Car salesman Jerry Lundegaard (William H. Macy) is a bit down on his luck. He’s run up some pretty substantial debts, and will be in trouble for fraudulent affairs any day now, as soon as the bank realise the cars he has been claiming against don’t actually exist. The solution to his problem? Arrange for his wife to be kidnapped, so Jerry can collect on the ransom from his wealthy father-in-law. Unfortunately the miscreants hired to do the kidnapping, Carl and Gaear (Steve Buscemi and Peter Stormare), bungle the escape, leaving enough clues for the police chief, a heavily pregnant Marge Gunderson (Frances McDormand), to begin tracking everyone down and sorting this mess out.
Snivelling, double-talking car salesman Jerry Jundegaard (William H. Macy, Oscar nommed but somehow losing to Cuba Gooding Jr.) has a plan. He needs money. His father-in-law Wade (Harve Presnell) has money, but hates Jerry. So Jerry hires two thugs (Steve Buscemi and Peter Stormare) to kidnap his wife and demand a ransom, of which Jerry will keep half. What could go wrong? Well, quite a lot it turns out, especially if everyone involved is an idiot and you’re being directed by the Coen brothers. The men’s escapades are chaotic, unstructured and are all heading off in different directions until, at the 32 minute mark, heavily pregnant Sheriff Marge Gunderson shows up to set them in order. Frances McDormand deservedly won an Oscar for her portrayal, nailing that wonderful sing-song North Dakota accent “Yah, you betcha” and, once full of eggs, keeping a straight face whilst clearing up the handbasket Hell’s clearly fallen out of around her.
Few films as short as this (98 minutes) have room to divulge us with background lives – a meeting with an old school friend, conversations about stamps – whilst still keeping the action moving briskly.
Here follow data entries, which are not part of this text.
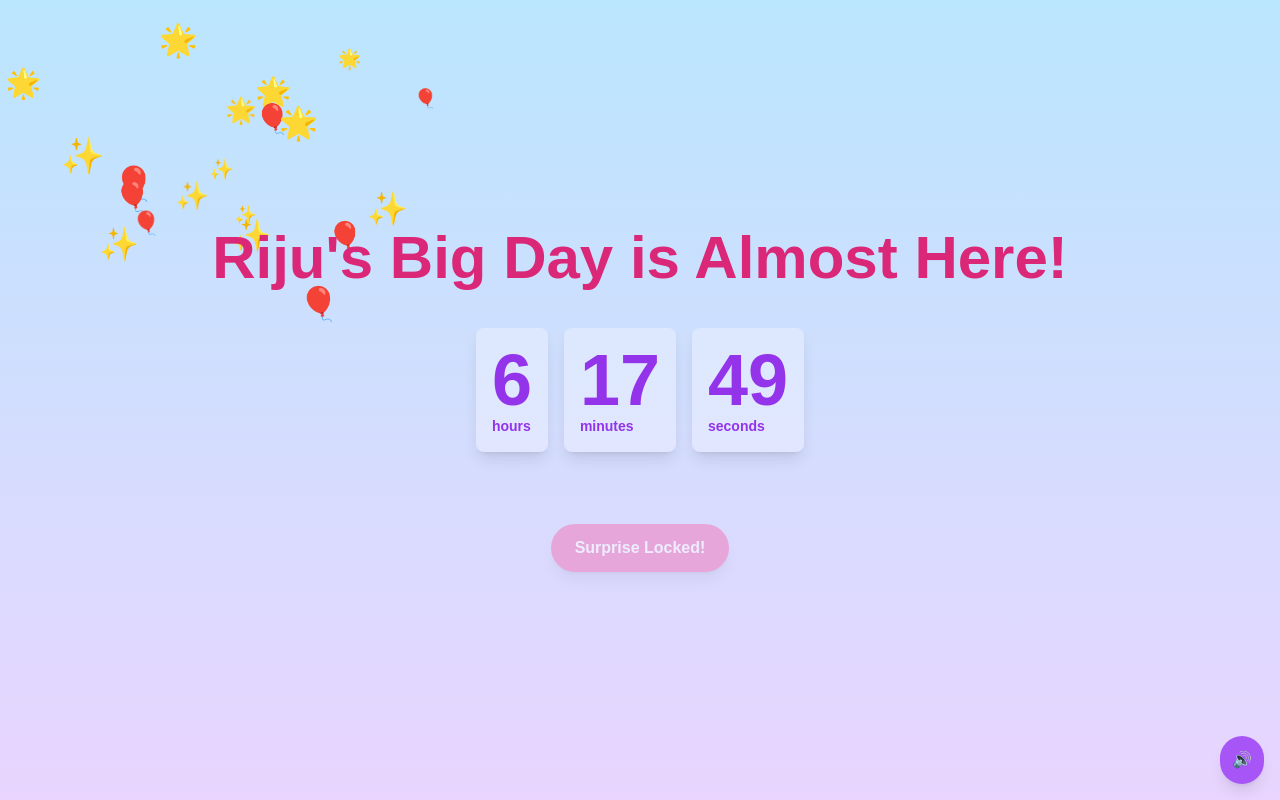
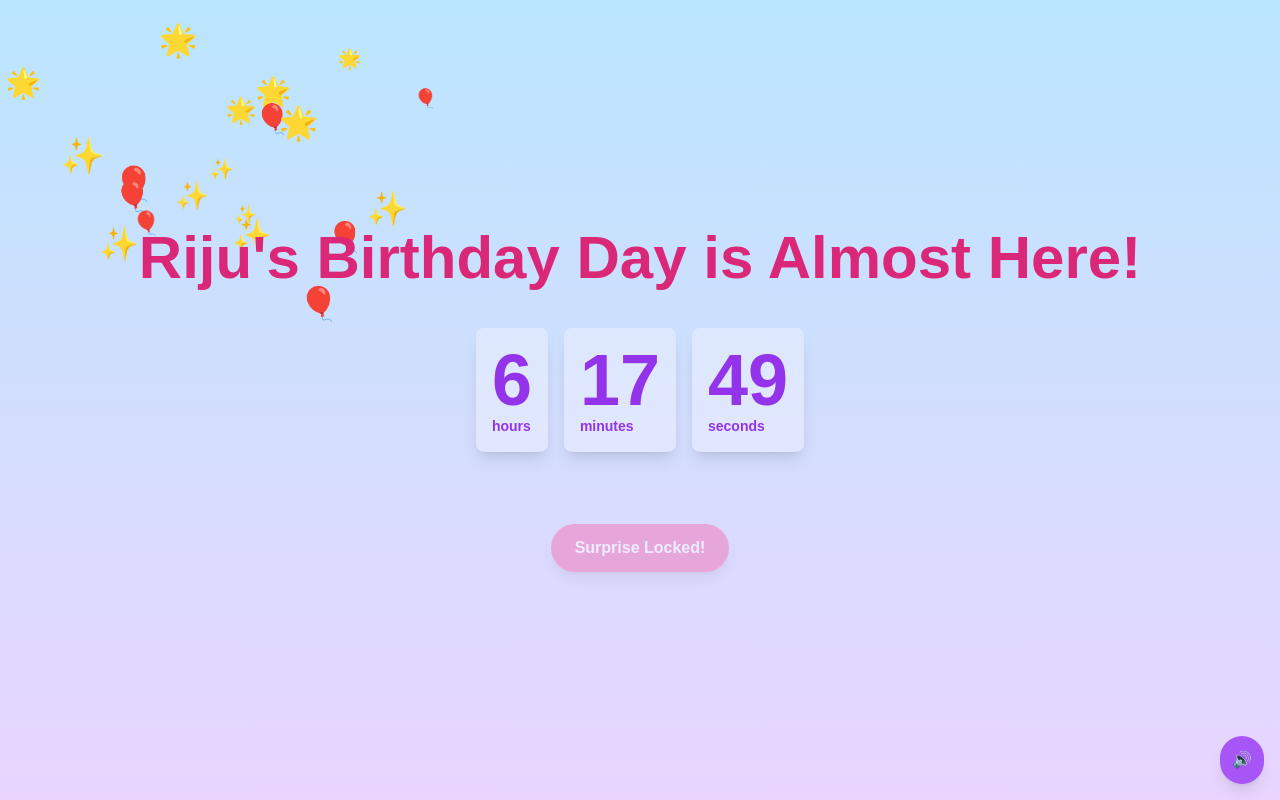
Before and after one commit to AbhishekCS3459/CountdownWebsite, a Next.js app: page / in a window 1280 px wide. Built offline with nearby package versions, Linux system fonts and the light colour scheme.

Commit message:
complete main final

```diff
--- a/app/page.tsx
+++ b/app/page.tsx
@@ -34,7 +34,7 @@ export default function BirthdayCountdown() {
       >
         {isTimeUp
           ? "The Wait is Over—Happy Birthday, Riju!"
-          : "Riju's Big Day is Almost Here!"}
+          : "Riju's Birthday Day is Almost Here!"}
       </motion.h1>
 
       <CountdownTimer setIsTimeUp={setIsTimeUp} />
```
Every line is considered and real, every character feels genuine, and this is the greatest proof you can find against the argument that the Coens can only write caricatures. Often underrated, this film can never be over-seen, and no-one can call themselves a film fan unless they’ve both seen it, and loved it. The title of this blog was very nearly called Your Accomplice in the Wood Chipper, and a car boot opening has never made me laugh before.
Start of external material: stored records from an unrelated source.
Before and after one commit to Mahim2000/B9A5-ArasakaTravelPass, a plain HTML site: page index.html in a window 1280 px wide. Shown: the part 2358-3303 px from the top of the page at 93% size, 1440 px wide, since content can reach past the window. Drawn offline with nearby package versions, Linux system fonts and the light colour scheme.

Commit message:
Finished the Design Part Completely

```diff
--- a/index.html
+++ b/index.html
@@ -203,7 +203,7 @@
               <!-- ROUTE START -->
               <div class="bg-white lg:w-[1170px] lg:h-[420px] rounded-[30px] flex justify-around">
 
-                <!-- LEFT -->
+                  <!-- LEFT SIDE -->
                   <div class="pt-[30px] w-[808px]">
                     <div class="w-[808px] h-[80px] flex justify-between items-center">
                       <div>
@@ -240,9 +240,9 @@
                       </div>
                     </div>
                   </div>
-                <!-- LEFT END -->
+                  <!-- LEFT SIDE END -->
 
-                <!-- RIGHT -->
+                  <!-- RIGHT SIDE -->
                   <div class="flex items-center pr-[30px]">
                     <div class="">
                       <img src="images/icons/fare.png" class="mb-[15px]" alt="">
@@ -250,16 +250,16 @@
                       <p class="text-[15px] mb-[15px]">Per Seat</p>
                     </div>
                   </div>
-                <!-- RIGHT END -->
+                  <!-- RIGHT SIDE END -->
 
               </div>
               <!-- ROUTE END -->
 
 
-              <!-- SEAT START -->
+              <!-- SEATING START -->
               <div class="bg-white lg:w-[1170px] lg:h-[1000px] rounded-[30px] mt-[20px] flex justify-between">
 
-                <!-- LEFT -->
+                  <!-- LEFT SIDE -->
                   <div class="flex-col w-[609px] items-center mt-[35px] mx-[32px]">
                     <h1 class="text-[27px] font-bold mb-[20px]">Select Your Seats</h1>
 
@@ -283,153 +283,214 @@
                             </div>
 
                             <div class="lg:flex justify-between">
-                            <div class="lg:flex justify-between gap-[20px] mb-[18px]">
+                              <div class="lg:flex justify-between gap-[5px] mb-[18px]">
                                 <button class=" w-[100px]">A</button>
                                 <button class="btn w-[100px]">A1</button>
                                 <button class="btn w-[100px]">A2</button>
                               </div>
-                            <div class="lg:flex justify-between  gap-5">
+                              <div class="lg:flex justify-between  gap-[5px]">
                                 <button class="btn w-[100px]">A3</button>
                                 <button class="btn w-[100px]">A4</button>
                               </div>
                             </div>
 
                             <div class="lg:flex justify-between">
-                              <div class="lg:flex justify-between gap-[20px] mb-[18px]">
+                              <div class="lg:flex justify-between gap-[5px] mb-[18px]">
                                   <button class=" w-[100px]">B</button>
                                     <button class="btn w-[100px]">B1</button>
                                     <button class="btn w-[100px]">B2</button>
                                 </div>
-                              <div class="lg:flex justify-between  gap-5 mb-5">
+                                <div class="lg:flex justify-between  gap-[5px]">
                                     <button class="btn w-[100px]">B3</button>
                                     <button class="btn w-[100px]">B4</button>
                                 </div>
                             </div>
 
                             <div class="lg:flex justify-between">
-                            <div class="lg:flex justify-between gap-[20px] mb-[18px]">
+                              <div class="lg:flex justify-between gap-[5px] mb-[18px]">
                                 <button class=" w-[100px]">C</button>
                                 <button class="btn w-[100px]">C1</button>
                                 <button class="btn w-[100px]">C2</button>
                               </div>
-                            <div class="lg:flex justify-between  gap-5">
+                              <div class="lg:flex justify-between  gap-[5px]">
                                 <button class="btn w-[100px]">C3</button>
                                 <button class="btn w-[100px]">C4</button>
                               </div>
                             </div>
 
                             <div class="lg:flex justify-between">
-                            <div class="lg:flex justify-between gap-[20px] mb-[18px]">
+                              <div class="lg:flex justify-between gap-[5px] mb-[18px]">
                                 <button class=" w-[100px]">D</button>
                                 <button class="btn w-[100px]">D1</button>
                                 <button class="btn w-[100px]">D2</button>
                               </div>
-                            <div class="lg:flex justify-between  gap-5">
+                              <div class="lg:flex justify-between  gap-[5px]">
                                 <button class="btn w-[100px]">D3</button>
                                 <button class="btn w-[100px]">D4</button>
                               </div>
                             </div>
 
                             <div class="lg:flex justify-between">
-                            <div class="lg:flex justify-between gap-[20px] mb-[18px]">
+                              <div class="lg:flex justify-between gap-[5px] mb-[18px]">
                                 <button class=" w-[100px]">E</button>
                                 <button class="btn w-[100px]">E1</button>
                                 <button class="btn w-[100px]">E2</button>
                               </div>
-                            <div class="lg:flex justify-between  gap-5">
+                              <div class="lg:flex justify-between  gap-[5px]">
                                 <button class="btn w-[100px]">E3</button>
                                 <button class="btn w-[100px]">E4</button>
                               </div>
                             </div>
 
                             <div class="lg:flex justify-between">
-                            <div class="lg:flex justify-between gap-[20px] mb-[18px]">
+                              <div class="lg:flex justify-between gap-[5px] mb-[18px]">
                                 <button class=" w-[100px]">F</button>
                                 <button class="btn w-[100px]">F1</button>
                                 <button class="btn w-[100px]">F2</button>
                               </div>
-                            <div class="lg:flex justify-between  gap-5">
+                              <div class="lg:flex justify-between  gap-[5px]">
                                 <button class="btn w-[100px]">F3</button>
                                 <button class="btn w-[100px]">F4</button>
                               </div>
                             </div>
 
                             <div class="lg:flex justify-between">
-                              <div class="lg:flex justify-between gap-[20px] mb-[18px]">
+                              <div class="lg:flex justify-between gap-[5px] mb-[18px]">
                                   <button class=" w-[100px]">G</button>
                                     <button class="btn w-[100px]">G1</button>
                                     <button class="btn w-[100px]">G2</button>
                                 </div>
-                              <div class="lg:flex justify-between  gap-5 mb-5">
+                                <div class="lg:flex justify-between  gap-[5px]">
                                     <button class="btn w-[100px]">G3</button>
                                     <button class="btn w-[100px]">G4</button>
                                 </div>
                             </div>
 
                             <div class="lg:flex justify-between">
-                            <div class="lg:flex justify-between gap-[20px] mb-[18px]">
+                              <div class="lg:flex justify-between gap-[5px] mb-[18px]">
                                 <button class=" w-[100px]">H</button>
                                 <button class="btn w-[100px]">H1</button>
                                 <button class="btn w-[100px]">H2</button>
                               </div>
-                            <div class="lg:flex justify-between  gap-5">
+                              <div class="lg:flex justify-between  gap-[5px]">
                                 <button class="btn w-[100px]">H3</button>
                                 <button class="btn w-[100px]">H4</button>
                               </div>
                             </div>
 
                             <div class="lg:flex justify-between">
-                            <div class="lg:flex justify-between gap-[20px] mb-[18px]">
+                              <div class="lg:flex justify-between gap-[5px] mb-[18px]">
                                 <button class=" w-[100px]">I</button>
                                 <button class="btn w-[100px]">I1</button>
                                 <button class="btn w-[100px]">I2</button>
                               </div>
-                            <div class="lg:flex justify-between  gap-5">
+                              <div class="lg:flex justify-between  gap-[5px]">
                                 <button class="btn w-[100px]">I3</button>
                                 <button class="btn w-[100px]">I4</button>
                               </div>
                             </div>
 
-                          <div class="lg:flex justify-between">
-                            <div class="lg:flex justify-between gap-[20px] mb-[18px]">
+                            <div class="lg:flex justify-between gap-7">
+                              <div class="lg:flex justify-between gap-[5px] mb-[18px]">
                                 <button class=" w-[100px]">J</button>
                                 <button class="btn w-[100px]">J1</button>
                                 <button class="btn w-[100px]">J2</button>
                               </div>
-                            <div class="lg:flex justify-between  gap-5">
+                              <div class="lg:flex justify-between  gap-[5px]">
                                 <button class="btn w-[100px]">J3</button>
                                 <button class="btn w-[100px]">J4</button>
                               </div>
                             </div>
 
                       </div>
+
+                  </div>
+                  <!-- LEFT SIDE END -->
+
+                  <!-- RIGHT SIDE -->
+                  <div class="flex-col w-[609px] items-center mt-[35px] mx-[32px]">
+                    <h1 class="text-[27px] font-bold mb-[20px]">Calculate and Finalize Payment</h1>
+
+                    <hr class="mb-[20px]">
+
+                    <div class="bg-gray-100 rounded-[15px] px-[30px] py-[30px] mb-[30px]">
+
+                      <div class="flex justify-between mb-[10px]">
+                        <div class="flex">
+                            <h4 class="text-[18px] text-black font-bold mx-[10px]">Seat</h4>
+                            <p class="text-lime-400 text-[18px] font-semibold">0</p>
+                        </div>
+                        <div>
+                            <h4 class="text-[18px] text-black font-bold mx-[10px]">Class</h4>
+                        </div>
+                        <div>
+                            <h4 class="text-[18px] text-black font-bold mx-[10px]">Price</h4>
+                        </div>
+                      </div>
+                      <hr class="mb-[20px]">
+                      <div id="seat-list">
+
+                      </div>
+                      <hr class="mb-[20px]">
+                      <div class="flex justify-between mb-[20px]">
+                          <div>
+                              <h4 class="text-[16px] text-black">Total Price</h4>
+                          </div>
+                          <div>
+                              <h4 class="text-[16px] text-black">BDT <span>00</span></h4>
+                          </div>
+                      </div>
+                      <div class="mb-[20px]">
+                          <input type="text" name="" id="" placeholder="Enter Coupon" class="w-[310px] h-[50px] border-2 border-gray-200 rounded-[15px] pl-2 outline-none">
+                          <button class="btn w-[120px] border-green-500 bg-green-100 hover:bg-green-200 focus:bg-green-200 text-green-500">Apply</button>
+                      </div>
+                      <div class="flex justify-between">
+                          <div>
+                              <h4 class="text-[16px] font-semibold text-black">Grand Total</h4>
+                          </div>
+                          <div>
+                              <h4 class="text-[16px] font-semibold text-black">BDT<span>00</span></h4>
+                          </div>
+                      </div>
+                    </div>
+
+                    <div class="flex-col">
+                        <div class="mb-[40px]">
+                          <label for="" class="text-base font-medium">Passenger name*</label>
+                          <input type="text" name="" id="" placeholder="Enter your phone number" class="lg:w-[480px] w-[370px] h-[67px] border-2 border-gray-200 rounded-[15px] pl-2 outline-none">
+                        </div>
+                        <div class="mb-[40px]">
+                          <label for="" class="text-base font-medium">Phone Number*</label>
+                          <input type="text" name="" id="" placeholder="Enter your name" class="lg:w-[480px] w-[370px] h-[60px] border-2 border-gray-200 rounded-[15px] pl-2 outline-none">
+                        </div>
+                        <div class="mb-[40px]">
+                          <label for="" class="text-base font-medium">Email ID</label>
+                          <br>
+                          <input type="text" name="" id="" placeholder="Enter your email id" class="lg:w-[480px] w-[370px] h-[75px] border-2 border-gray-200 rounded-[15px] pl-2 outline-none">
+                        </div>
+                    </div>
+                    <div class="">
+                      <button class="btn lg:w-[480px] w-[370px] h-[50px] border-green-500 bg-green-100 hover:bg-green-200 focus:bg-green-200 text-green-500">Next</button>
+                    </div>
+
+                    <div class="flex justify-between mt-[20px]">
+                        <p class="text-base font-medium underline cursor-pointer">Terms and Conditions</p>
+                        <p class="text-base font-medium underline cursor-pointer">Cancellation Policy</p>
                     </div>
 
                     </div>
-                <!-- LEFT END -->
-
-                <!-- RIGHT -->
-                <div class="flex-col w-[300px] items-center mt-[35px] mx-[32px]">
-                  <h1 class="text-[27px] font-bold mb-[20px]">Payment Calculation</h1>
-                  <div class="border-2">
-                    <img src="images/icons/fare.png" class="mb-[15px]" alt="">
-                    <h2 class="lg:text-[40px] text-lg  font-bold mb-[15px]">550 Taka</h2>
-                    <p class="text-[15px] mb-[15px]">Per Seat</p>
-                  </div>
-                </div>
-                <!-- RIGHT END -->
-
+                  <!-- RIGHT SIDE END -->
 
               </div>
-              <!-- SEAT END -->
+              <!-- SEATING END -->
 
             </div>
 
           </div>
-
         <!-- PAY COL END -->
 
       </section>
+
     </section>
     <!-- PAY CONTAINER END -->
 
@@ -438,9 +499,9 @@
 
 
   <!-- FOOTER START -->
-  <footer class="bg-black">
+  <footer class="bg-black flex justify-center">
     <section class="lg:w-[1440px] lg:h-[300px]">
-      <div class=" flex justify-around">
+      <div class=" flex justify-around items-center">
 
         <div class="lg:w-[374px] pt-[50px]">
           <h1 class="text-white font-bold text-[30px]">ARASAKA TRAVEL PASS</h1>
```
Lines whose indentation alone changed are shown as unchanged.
Jurassic Park is one of those films that really should have stopped at just 1 film. As much as I do love the second film, adding an all-star cast of Julianne Moore, Vince Vaughn, Peter Stormare, Richard Schiff and Pete Postlethwaite (R.I.P.) to the already spot-on casting of Jeff Goldblum, and with the addition of Compsognathus, one of my favourite dinosaurs (get over it, I’m a nerd), I feel that lifting the curtain on the mythology behind the parks sullies the memory of the original film, which I still deem as near-perfect cinema (major failing point: not killing the kids).